I’d like to say a few words about this issue.

Volume II, Issue I. These few words, in fact, speak volumes. Estuary’s Volume I, Issue I, better known as Spring 2020, came out, arguably, at the worst possible time for a new print magazine. The publishing industry had long since administered last rites to print magazines in general, so why did we think we could succeed with Estuary?

One concern: would we have enough significant material to interest our readers every quarter?

This issue, Volume II, Issue I, aka Spring 2021, signifies the start of our second full year. This issue blossomed into maturity at our “quarterly story acquisition meeting” on October 17, 2020. Twenty-one persons attended this 90-minute meeting via Zoom. We began by introducing participants. Next, Estuary’s Creative Director, Chris Zajac, previewed Winter 2020 (on its way to the printer at the time), including the giant moose on the cover and selected stories. We then turned to this issue, Volume II, Issue I.

Had it not been for the pandemic, I confess we might never have seized upon a Big Zoom meeting for story acquisition and content planning, but it has worked well for us. I expect we will continue this approach in some form long after COVID-19 recedes from memory. When the time came to “go around the room,” this group of professionals bounced ideas around like colliding molecules in a chemical reaction, releasing constructive energy. Following this meeting, we had enough good ideas, not only for Spring 2021 but also for structuring content well into the future, balanced in terms of time, geography, and subject matter.

Another concern: can we attract readers across a broad spectrum of ages?

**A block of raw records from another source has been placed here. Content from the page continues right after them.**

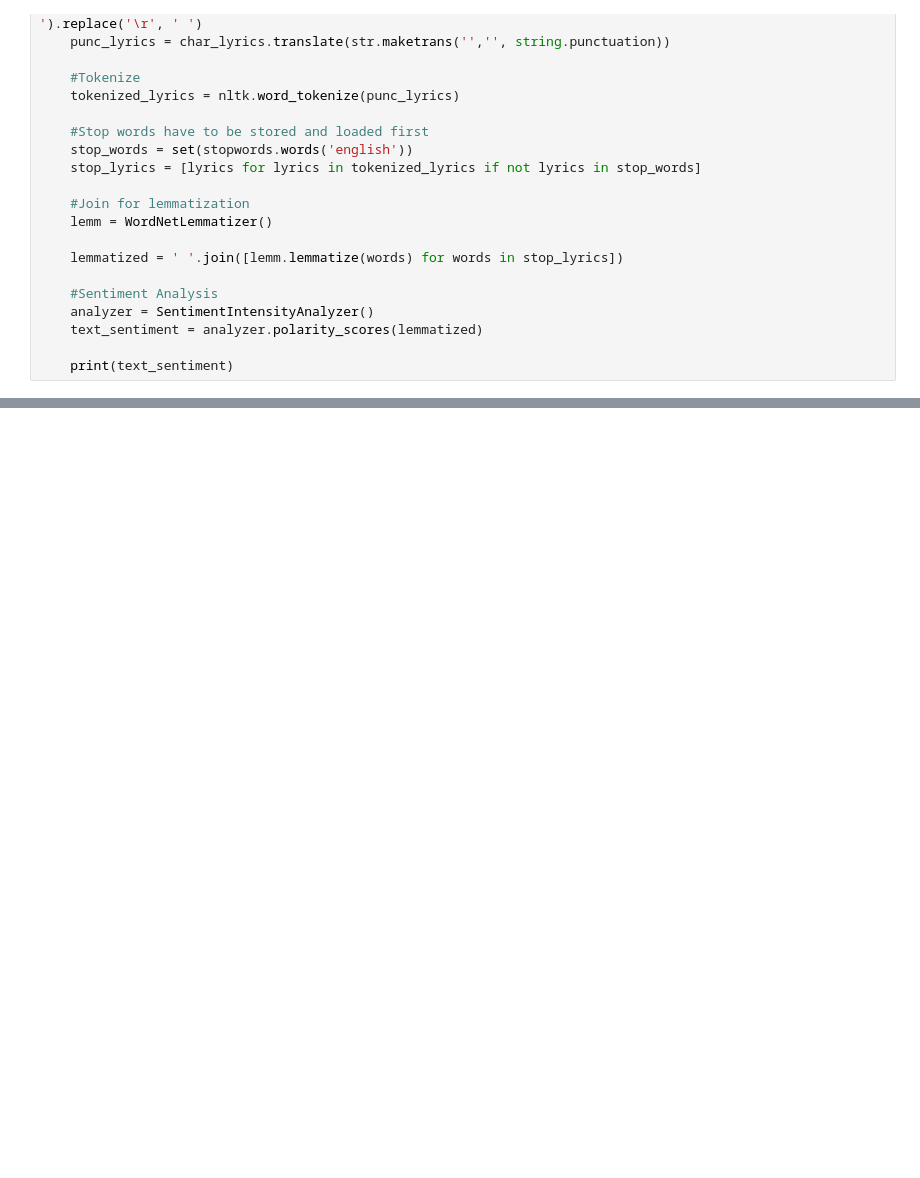
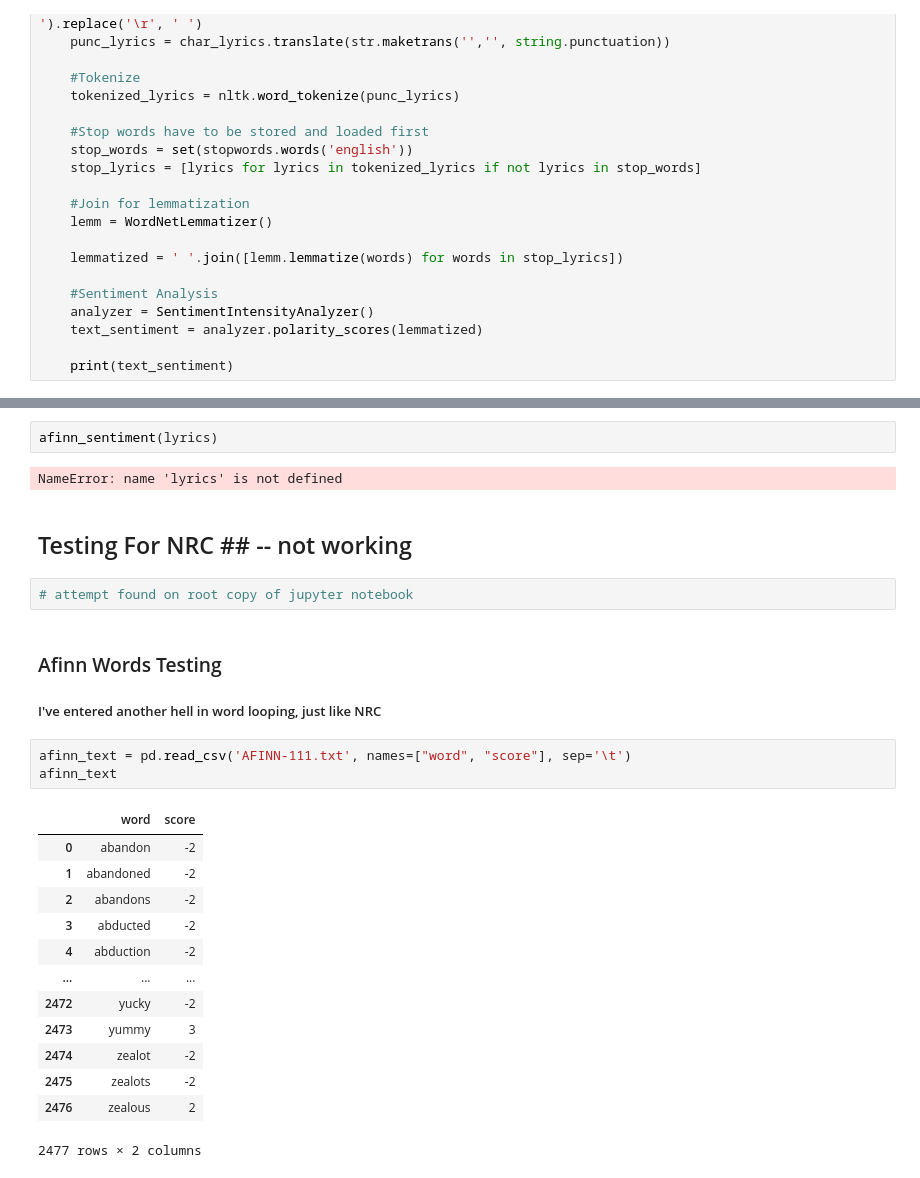
Before and after one commit to nvhabib91/song_analyzer, a Jupyter notebook: lyrics_sentiment-draft.ipynb, the cells around one changed output, grey strips where cells are left out. Drawn from its saved outputs; the diff is of its cells as text; blank space fills up the shorter version.

Commit message:
added 3rd sentiment extra attempts, corrected functions

```diff
--- a/lyrics_sentiment-draft.ipynb
+++ b/lyrics_sentiment-draft.ipynb
@@ -165,0 +259,28 @@ vader_sentiment(lyrics)
+# %%
+afinn_sentiment(lyrics)
+# %% [output]
+NameError: name 'lyrics' is not defined
+# %% [markdown]
+## Testing For NRC ## -- not working
+# %%
+# attempt found on root copy of jupyter notebook
+# %% [markdown]
+### Afinn Words Testing ###
+##### I've entered another hell in word looping, just like NRC
+# %%
+afinn_text = pd.read_csv('AFINN-111.txt', names=["word", "score"], sep='\t')
+afinn_text
+# %% [output]
+|  | word | score |
+| 0 | abandon | -2 |
+| 1 | abandoned | -2 |
+| 2 | abandons | -2 |
+| 3 | abducted | -2 |
+| 4 | abduction | -2 |
+| ... | ... | ... |
+| 2472 | yucky | -2 |
+| 2473 | yummy | 3 |
+| 2474 | zealot | -2 |
+| 2475 | zealots | -2 |
+| 2476 | zealous | 2 |
+2477 rows × 2 columns
```
Also changed, not shown: parts of 28 cells of this notebook, 1 other file.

In this issue, Leslie Tryon, widely acclaimed author and illustrator of books for young readers, has written and illustrated chapter one of her ongoing series about JJ the Ferryman, inspired in large measure by her antecedents who piloted ferries across the Connecticut River. Will Estuary find its way into the hands of young readers? We shall see.

In another nod to youth, Nadia Goodman is our first teenage author, writing about learning to sail at an early age. Nadia is proof that it pays to learn certain things in life as early as possible, in this case sailing. Those who learn to sail later in life...say, in their twenties…may never gain the level of self-confidence as one who learns to sail, as Nadia did, at ten. We may give other aspiring young authors an opportunity to publish from time to time, especially concerning their views about the environment, water quality, a scientific experiment, wildlife, skiing, camping, hiking, fishing, kayaking, canoeing, and rock climbing. Parents and grandparents take note.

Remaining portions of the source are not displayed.